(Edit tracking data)
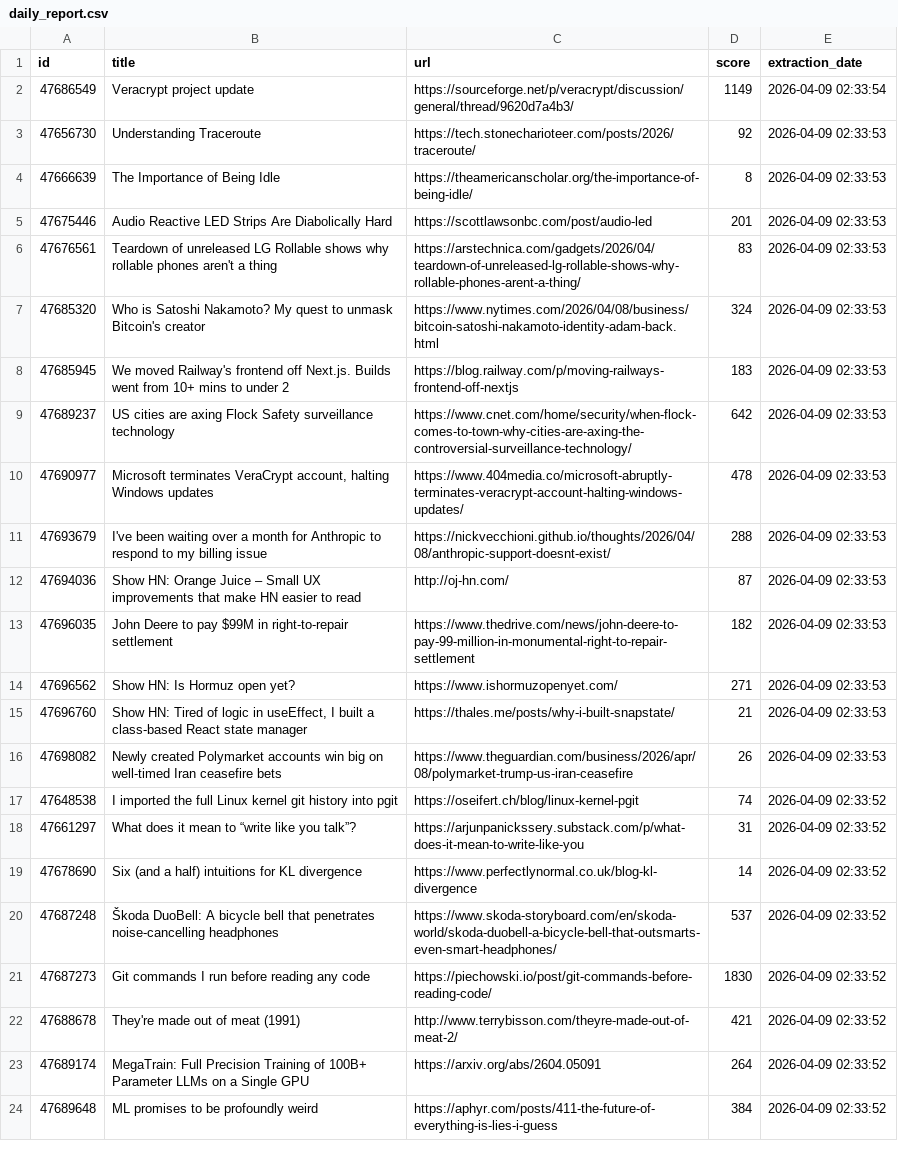
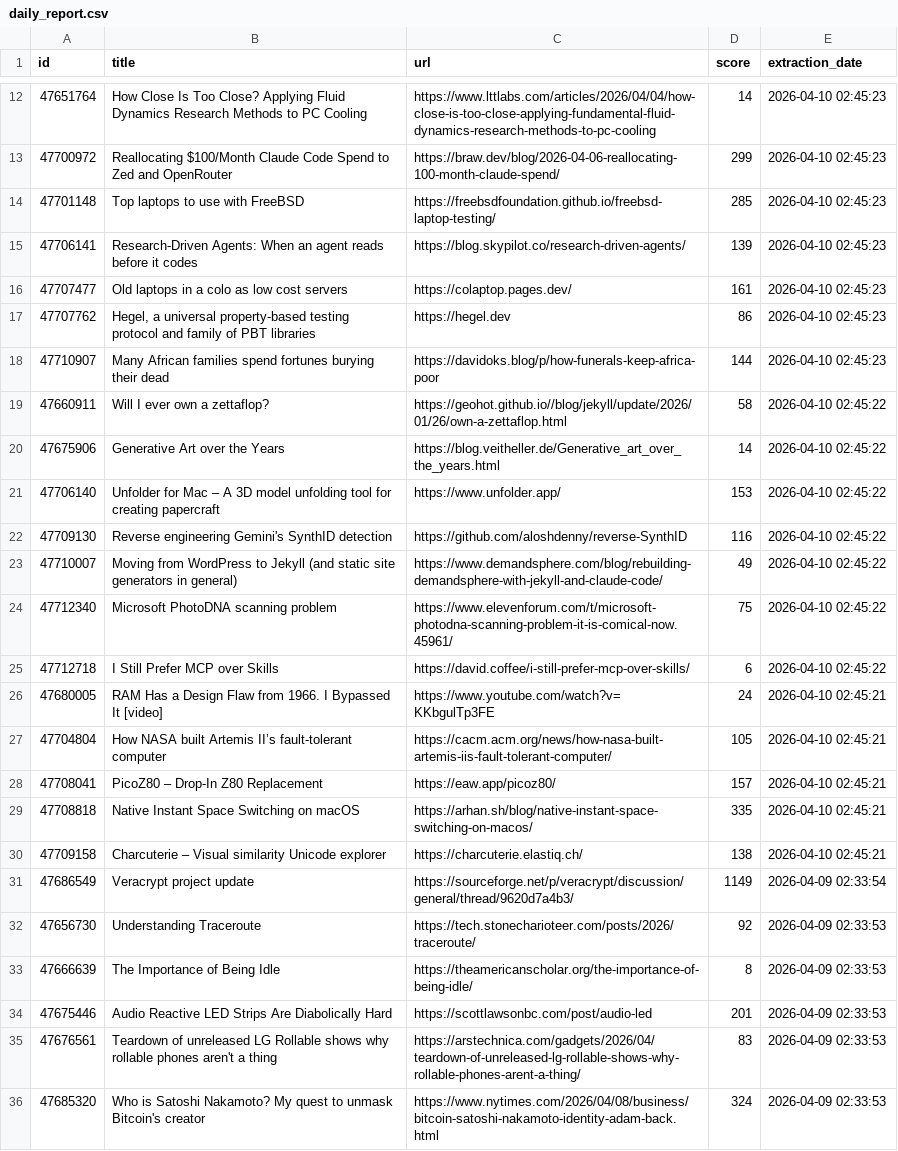
Before and after one commit to shakeel4451/cloud-automated-ETL-pipeline, a CSV file: daily_report.csv, drawn as a sheet; only a part is shown, gaps mark what is left out; the shorter side is filled out with more unchanged rows; the diff covers the shown part only; the diff names each change by its address in the sheet, - before the commit and + after, or states it on an @@ line.

```diff
--- a/daily_report.csv
+++ b/daily_report.csv
+row 12: 47651764 | How Close Is Too Close? Applying Fluid Dynamics Research Methods to PC Cooling | https://www.lttlabs.com/articles/2026/04/04/how-close-is-too-close-applying-fundamental-fluid-dynamics-research-methods-to-pc-cooling | 14 | 2026-04-10 02:45:23
+row 13: 47700972 | Reallocating $100/Month Claude Code Spend to Zed and OpenRouter | https://braw.dev/blog/2026-04-06-reallocating-100-month-claude-spend/ | 299 | 2026-04-10 02:45:23
+row 14: 47701148 | Top laptops to use with FreeBSD | https://freebsdfoundation.github.io/freebsd-laptop-testing/ | 285 | 2026-04-10 02:45:23
+row 15: 47706141 | Research-Driven Agents: When an agent reads before it codes | https://blog.skypilot.co/research-driven-agents/ | 139 | 2026-04-10 02:45:23
+row 16: 47707477 | Old laptops in a colo as low cost servers | https://colaptop.pages.dev/ | 161 | 2026-04-10 02:45:23
+row 17: 47707762 | Hegel, a universal property-based testing protocol and family of PBT libraries | https://hegel.dev | 86 | 2026-04-10 02:45:23
+row 18: 47710907 | Many African families spend fortunes burying their dead | https://davidoks.blog/p/how-funerals-keep-africa-poor | 144 | 2026-04-10 02:45:23
+row 19: 47660911 | Will I ever own a zettaflop? | https://geohot.github.io//blog/jekyll/update/2026/01/26/own-a-zettaflop.html | 58 | 2026-04-10 02:45:22
+row 20: 47675906 | Generative Art over the Years | https://blog.veitheller.de/Generative_art_over_the_years.html | 14 | 2026-04-10 02:45:22
+row 21: 47706140 | Unfolder for Mac – A 3D model unfolding tool for creating papercraft | https://www.unfolder.app/ | 153 | 2026-04-10 02:45:22
+row 22: 47709130 | Reverse engineering Gemini's SynthID detection | https://github.com/aloshdenny/reverse-SynthID | 116 | 2026-04-10 02:45:22
+row 23: 47710007 | Moving from WordPress to Jekyll (and static site generators in general) | https://www.demandsphere.com/blog/rebuilding-demandsphere-with-jekyll-and-claude-code/ | 49 | 2026-04-10 02:45:22
+row 24: 47712340 | Microsoft PhotoDNA scanning problem | https://www.elevenforum.com/t/microsoft-photodna-scanning-problem-it-is-comical-now.45961/ | 75 | 2026-04-10 02:45:22
+row 25: 47712718 | I Still Prefer MCP over Skills | https://david.coffee/i-still-prefer-mcp-over-skills/ | 6 | 2026-04-10 02:45:22
+row 26: 47680005 | RAM Has a Design Flaw from 1966. I Bypassed It [video] | https://www.youtube.com/watch?v=KKbgulTp3FE | 24 | 2026-04-10 02:45:21
+row 27: 47704804 | How NASA built Artemis II’s fault-tolerant computer | https://cacm.acm.org/news/how-nasa-built-artemis-iis-fault-tolerant-computer/ | 105 | 2026-04-10 02:45:21
+row 28: 47708041 | PicoZ80 – Drop-In Z80 Replacement | https://eaw.app/picoz80/ | 157 | 2026-04-10 02:45:21
+row 29: 47708818 | Native Instant Space Switching on macOS | https://arhan.sh/blog/native-instant-space-switching-on-macos/ | 335 | 2026-04-10 02:45:21
+row 30: 47709158 | Charcuterie – Visual similarity Unicode explorer | https://charcuterie.elastiq.ch/ | 138 | 2026-04-10 02:45:21
```
Also changed, not shown: 10 added rows elsewhere in this file, 1 other file.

* [AIM OF THE TASK]:
What lines in the records above include the string "blog"? Copy each one.

* [RESPONSE]:
+row 13: 47700972 | Reallocating $100/Month Claude Code Spend to Zed and OpenRouter | https://braw.dev/blog/2026-04-06-reallocating-100-month-claude-spend/ | 299 | 2026-04-10 02:45:23
+row 15: 47706141 | Research-Driven Agents: When an agent reads before it codes | https://blog.skypilot.co/research-driven-agents/ | 139 | 2026-04-10 02:45:23
+row 18: 47710907 | Many African families spend fortunes burying their dead | https://davidoks.blog/p/how-funerals-keep-africa-poor | 144 | 2026-04-10 02:45:23
+row 19: 47660911 | Will I ever own a zettaflop? | https://geohot.github.io//blog/jekyll/update/2026/01/26/own-a-zettaflop.html | 58 | 2026-04-10 02:45:22
+row 20: 47675906 | Generative Art over the Years | https://blog.veitheller.de/Generative_art_over_the_years.html | 14 | 2026-04-10 02:45:22
+row 23: 47710007 | Moving from WordPress to Jekyll (and static site generators in general) | https://www.demandsphere.com/blog/rebuilding-demandsphere-with-jekyll-and-claude-code/ | 49 | 2026-04-10 02:45:22
+row 29: 47708818 | Native Instant Space Switching on macOS | https://arhan.sh/blog/native-instant-space-switching-on-macos/ | 335 | 2026-04-10 02:45:21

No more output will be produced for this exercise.